Counsel for the District responded to the complaint on September 2, 2020. As to the allegation of improper notice for the closed session, counsel noted that the agenda did contain the typographical error in listing the code section, but that the agenda details also contained the citation and language of the proper section, section 21.5(1)(c): “Closed Session - Iowa Code 21.1(1)(c): to discuss strategy with counsel in matters that are presently in litigation or where litigation is imminent where its disclosure would be likely to prejudice or disadvantage the position of the governmental body in that litigation.”
Counsel noted that she was present at the closed session and would attest to the fact that the closed session was properly conducted and was held for the purpose of discussing strategy with legal counsel concerning imminent litigation.
As to the allegation that the minutes should be released as a public record, District counsel noted that closed session minutes and the recording of the session are not public records pursuant to Iowa Code section 21.5(5)(b)(1).
Counsel also noted that premature release of the minutes, or even an explanation of the discussion, would “severely prejudice the District’s current and future legal strategy going forward on a very timely matter.”
Mr. Pugh replied that he wanted information about the discussion released as a public record because he wanted to confirm that the closed session was justified and that the District is obligated to provide factual justification.
The purpose of Iowa Code section 21.5 is to provide a means for a governmental body to discuss a limited number of topics in a closed session. Requiring the release of the discussion in every closed session would abrogate the entire closed session section. Iowa Code section 21.5(a)(1) provides the mechanism for accessing the sealed minutes and recording of a closed session:
However, upon order of the court in an action to enforce this chapter, the detailed minutes and audio recording shall be unsealed and examined by the court in camera. The court shall then determine what part, if any, of the minutes should be disclosed to the party seeking enforcement of this chapter for use in that enforcement proceeding. In determining whether any portion of the minutes or recording shall be disclosed to such a party for this purpose, the court shall weigh the prejudicial effects to the public interest of the disclosure of any portion of the minutes or recording in question, against its probative value as evidence in an enforcement proceeding. After such a determination, the court may permit inspection and use of all or portions of the detailed minutes and audio recording by the party seeking enforcement of this chapter.
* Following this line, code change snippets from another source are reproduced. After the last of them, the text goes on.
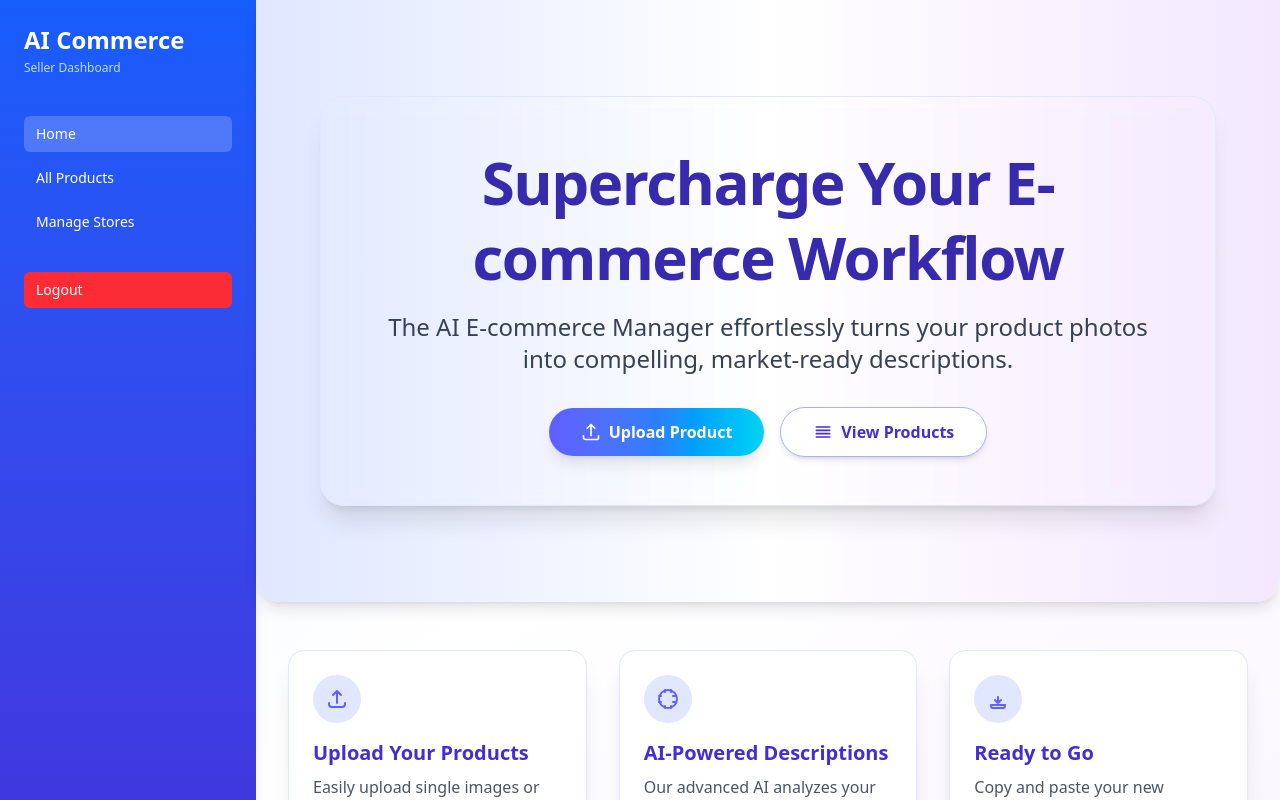
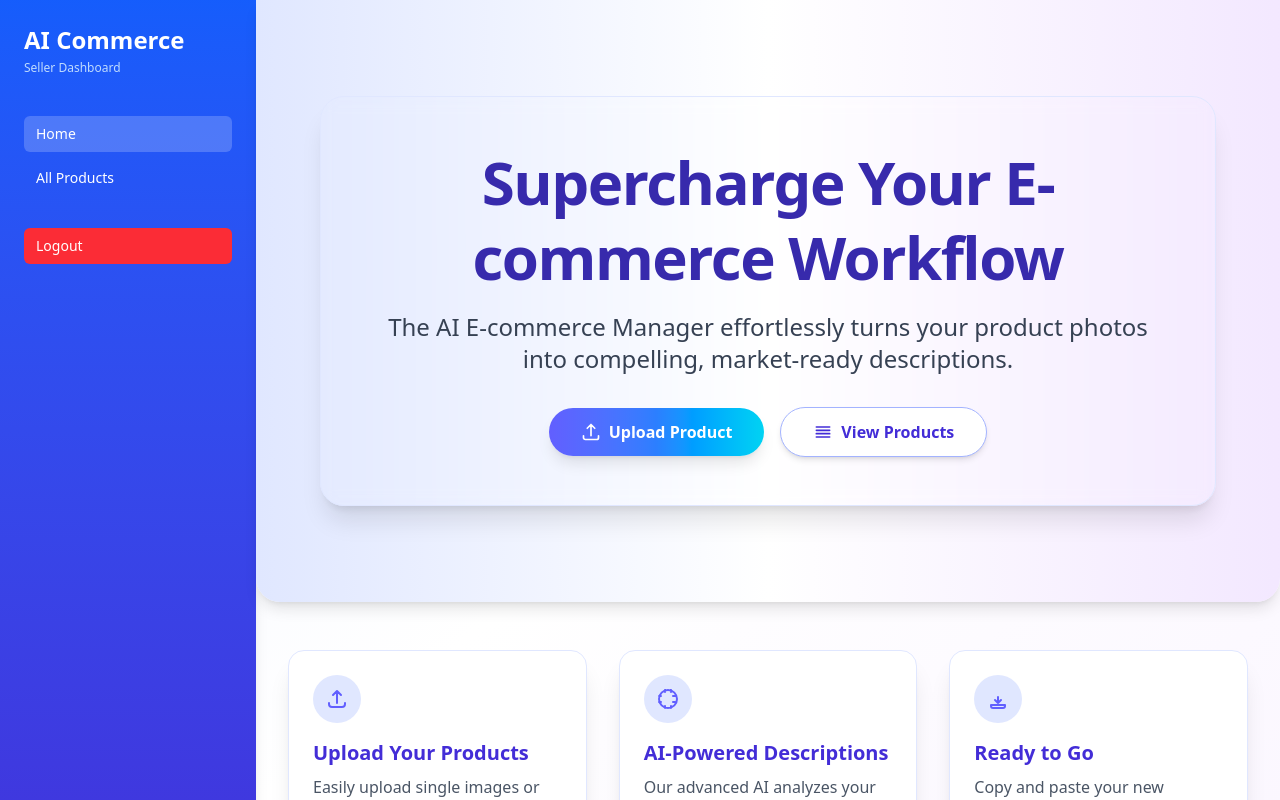
Before and after one commit to Hasnainkhan21/product-description, a React (Vite) app in the folder FrontEnd/: page /dashboard in a window 1280 px wide. Shown: the top 800 px of the page. Built offline with nearby package versions, Linux system fonts and the light colour scheme.

Commit message:
completed 1st project

```diff
--- a/FrontEnd/src/components/Sidebar.jsx
+++ b/FrontEnd/src/components/Sidebar.jsx
@@ -32,13 +32,6 @@ export default function Sidebar() {
           All Products
         </Link>
 
-        <Link
-          to="/stores"
-          className="block px-3 py-2 rounded-md hover:bg-white/20 transition"
-        >
-          Manage Stores
-        </Link>
-
         <button
           onClick={logout}
           className="w-full text-left mt-6 px-3 py-2 rounded-md bg-red-500 hover:bg-red-600 transition"
```
Also changed, not shown: 1 other file (tests, documents, lock files or other folders).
The allegations, as presented by Mr. Pugh, do not provide any reason to believe that the closed session violated Iowa Code chapter 21. The only possible violation would be the typographical error on part of the agenda. However, the inclusion of the language of the proper subsection would indicate that the typographical error was harmless error.
Iowa Code section 23.8(1) requires that a complaint be within the IPIB’s jurisdiction, appear legally sufficient, and could have merit before the IPIB accepts a complaint. This complaint does not meet those requirements.
IT IS SO ORDERED: Formal complaint 20FC:0089 is dismissed as legally insufficient and as harmless error pursuant to Iowa Code section 23.8(2) and Iowa Administrative Rule 497-2.1(2)(b).
Pursuant to Iowa Administrative Rule 497-2.1(3), the IPIB may “delegate acceptance or dismissal of a complaint to the executive director, subject to review by the board.” The IPIB will review this Order on September 17, 2020. Pursuant to IPIB rule 497-2.1(4), the parties will be notified in writing of its decision.
By the IPIB Executive Director
Margaret E. Johnson, J.D.
1. Mr. Pugh also requested a declaratory order determining the inapplicability of Iowa Code section 21.5(1)(c). He was informed that he would need to file his petition for declaratory order by following the requirements of IPIB administrative rules 497, chapter 3.
2. The detailed minutes and audio recording of a closed session shall be sealed and shall not be public records open to public inspection.
CERTIFICATE OF MAILING
This document was sent by electronic mail on the ___ day of September, 2020, to:
Danielle Haindfield and Carrie Weber, legal counsel for Urbandale Community School District